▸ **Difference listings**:
^^^^^^^^^^^^^^^^

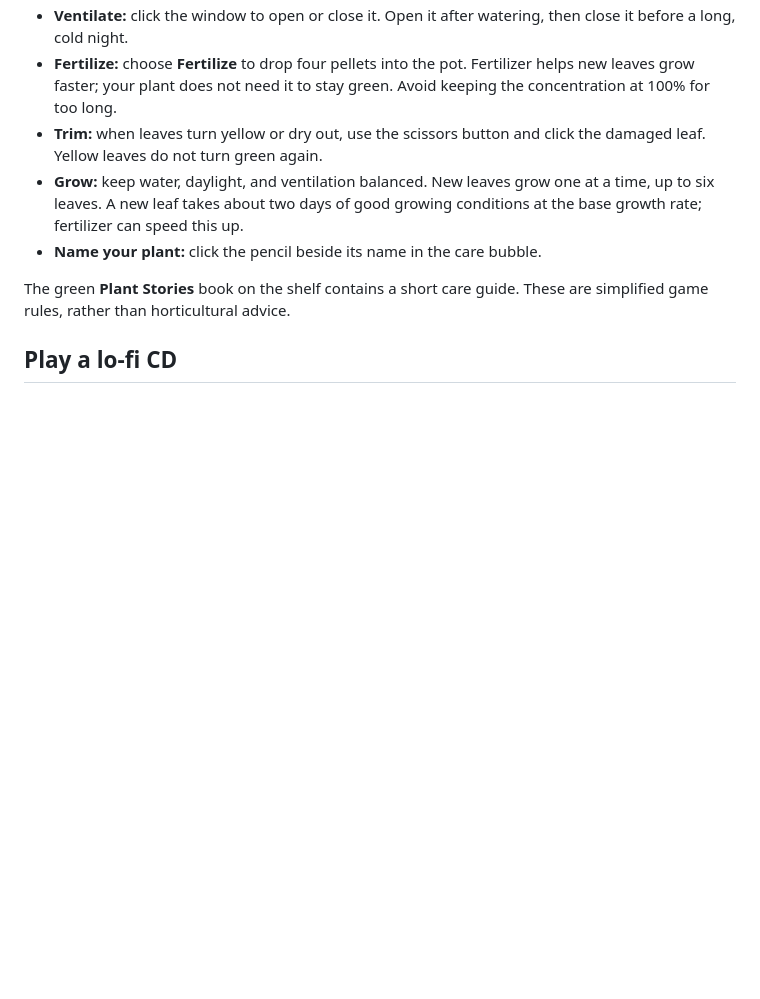
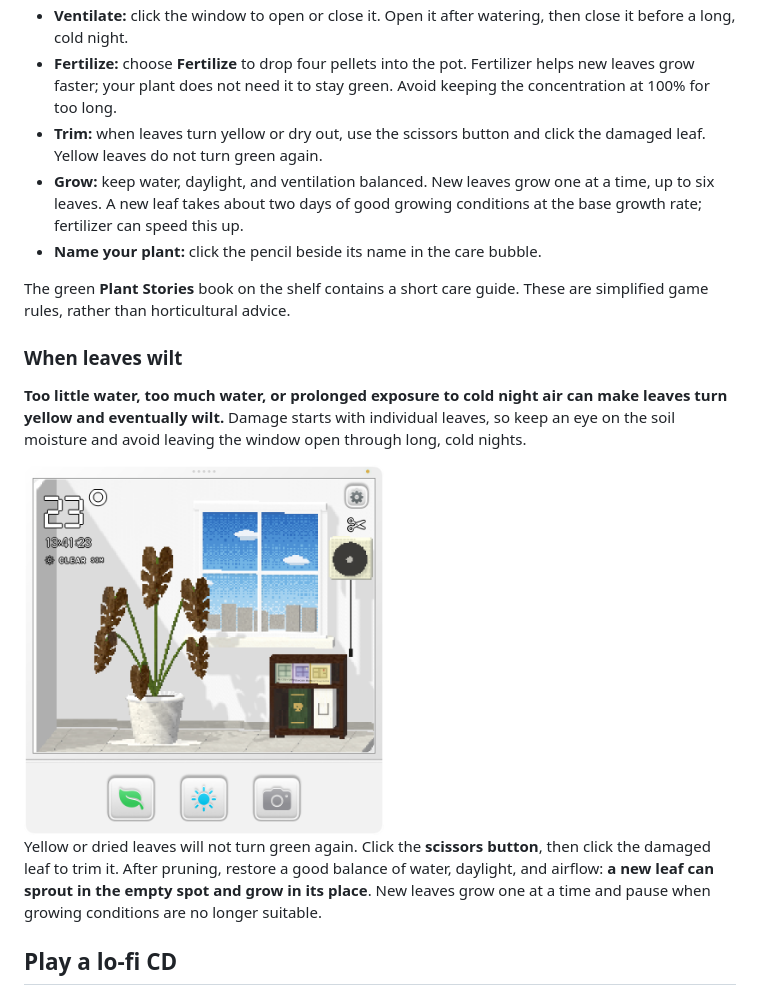
Before and after one commit to luminous037/Little-Digital-Plant-in-my-Laptop, a Markdown page: README.md, the part around the change. Rendered like a GitHub page; pictures changed too: docs/images/withered.png (added); blank space fills up the shorter version.

Commit message:
Document wilting, pruning, and regrowth with fully withered plant screenshot

```diff
--- a/README.md
+++ b/README.md
@@ -101,6 +101,14 @@ These examples use the app’s actual 3D plant and growth rules, rather than sep
 
 The green **Plant Stories** book on the shelf contains a short care guide. These are simplified game rules, rather than horticultural advice.
 
+### When leaves wilt
+
+**Too little water, too much water, or prolonged exposure to cold night air can make leaves turn yellow and eventually wilt.** Damage starts with individual leaves, so keep an eye on the soil moisture and avoid leaving the window open through long, cold nights.
+
+<img src="docs/images/withered.png" width="360" alt="Actual app screenshot showing all six leaves dark, dried, and bending downward, with the scissors button for pruning damaged leaves">
+
+Yellow or dried leaves will not turn green again. Click the **scissors button**, then click the damaged leaf to trim it. After pruning, restore a good balance of water, daylight, and airflow: **a new leaf can sprout in the empty spot and grow in its place**. New leaves grow one at a time and pause when growing conditions are no longer suitable.
+
 ## Play a lo-fi CD
 
 <img src="docs/images/music.png" width="420" alt="The my cozy room CD album brought forward from the shelf">
```
Also changed, not shown: 1 other file.
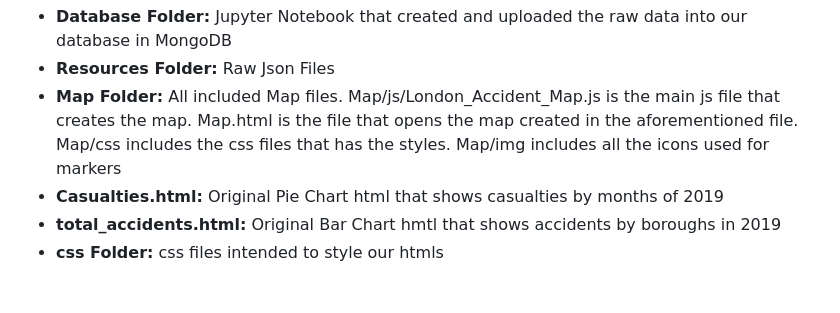
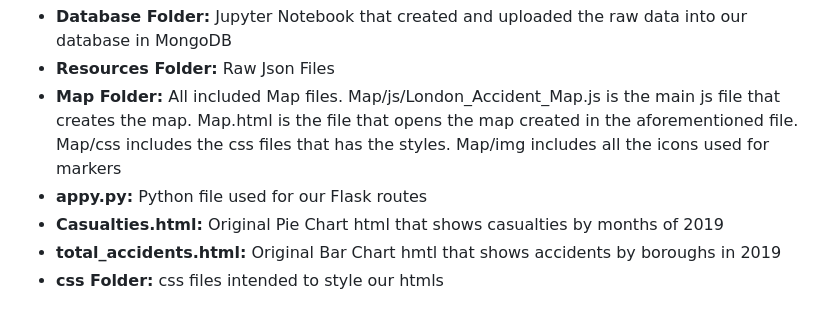
Before and after one commit to tinalina1003/project3-group6, a Markdown page: README.md, the part around the change. Drawn GitHub-style.

```diff
--- a/README.md
+++ b/README.md
@@ -11,6 +11,7 @@ Gurpreet Doal<p>
 - **Database Folder:** Jupyter Notebook that created and uploaded the raw data into our database in MongoDB
 - **Resources Folder:** Raw Json Files
 - **Map Folder:** All included Map files. Map/js/London_Accident_Map.js is the main js file that creates the map. Map.html is the file that opens the map created in the aforementioned file. Map/css includes the css files that has the styles. Map/img includes all the icons used for markers
+- **appy.py:** Python file used for our Flask routes
 - **Casualties.html:** Original Pie Chart html that shows casualties by months of 2019
 - **total_accidents.html:** Original Bar Chart hmtl that shows accidents by boroughs in 2019
 - **css Folder:** css files intended to style our htmls
```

^^^^^^^^^^^^^^^^

▸ **Problem details**: Give every record again exactly, apart from the pictures, which stay out.

▸ **Task solution**:
Before and after one commit to luminous037/Little-Digital-Plant-in-my-Laptop, a Markdown page: README.md, the part around the change. Rendered like a GitHub page; pictures changed too: docs/images/withered.png (added); blank space fills up the shorter version.

Commit message:
Document wilting, pruning, and regrowth with fully withered plant screenshot

```diff
--- a/README.md
+++ b/README.md
@@ -101,6 +101,14 @@ These examples use the app’s actual 3D plant and growth rules, rather than sep
 
 The green **Plant Stories** book on the shelf contains a short care guide. These are simplified game rules, rather than horticultural advice.
 
+### When leaves wilt
+
+**Too little water, too much water, or prolonged exposure to cold night air can make leaves turn yellow and eventually wilt.** Damage starts with individual leaves, so keep an eye on the soil moisture and avoid leaving the window open through long, cold nights.
+
+<img src="docs/images/withered.png" width="360" alt="Actual app screenshot showing all six leaves dark, dried, and bending downward, with the scissors button for pruning damaged leaves">
+
+Yellow or dried leaves will not turn green again. Click the **scissors button**, then click the damaged leaf to trim it. After pruning, restore a good balance of water, daylight, and airflow: **a new leaf can sprout in the empty spot and grow in its place**. New leaves grow one at a time and pause when growing conditions are no longer suitable.
+
 ## Play a lo-fi CD
 
 <img src="docs/images/music.png" width="420" alt="The my cozy room CD album brought forward from the shelf">
```
Also changed, not shown: 1 other file.
Before and after one commit to tinalina1003/project3-group6, a Markdown page: README.md, the part around the change. Drawn GitHub-style.

```diff
--- a/README.md
+++ b/README.md
@@ -11,6 +11,7 @@ Gurpreet Doal<p>
 - **Database Folder:** Jupyter Notebook that created and uploaded the raw data into our database in MongoDB
 - **Resources Folder:** Raw Json Files
 - **Map Folder:** All included Map files. Map/js/London_Accident_Map.js is the main js file that creates the map. Map.html is the file that opens the map created in the aforementioned file. Map/css includes the css files that has the styles. Map/img includes all the icons used for markers
+- **appy.py:** Python file used for our Flask routes
 - **Casualties.html:** Original Pie Chart html that shows casualties by months of 2019
 - **total_accidents.html:** Original Bar Chart hmtl that shows accidents by boroughs in 2019
 - **css Folder:** css files intended to style our htmls
```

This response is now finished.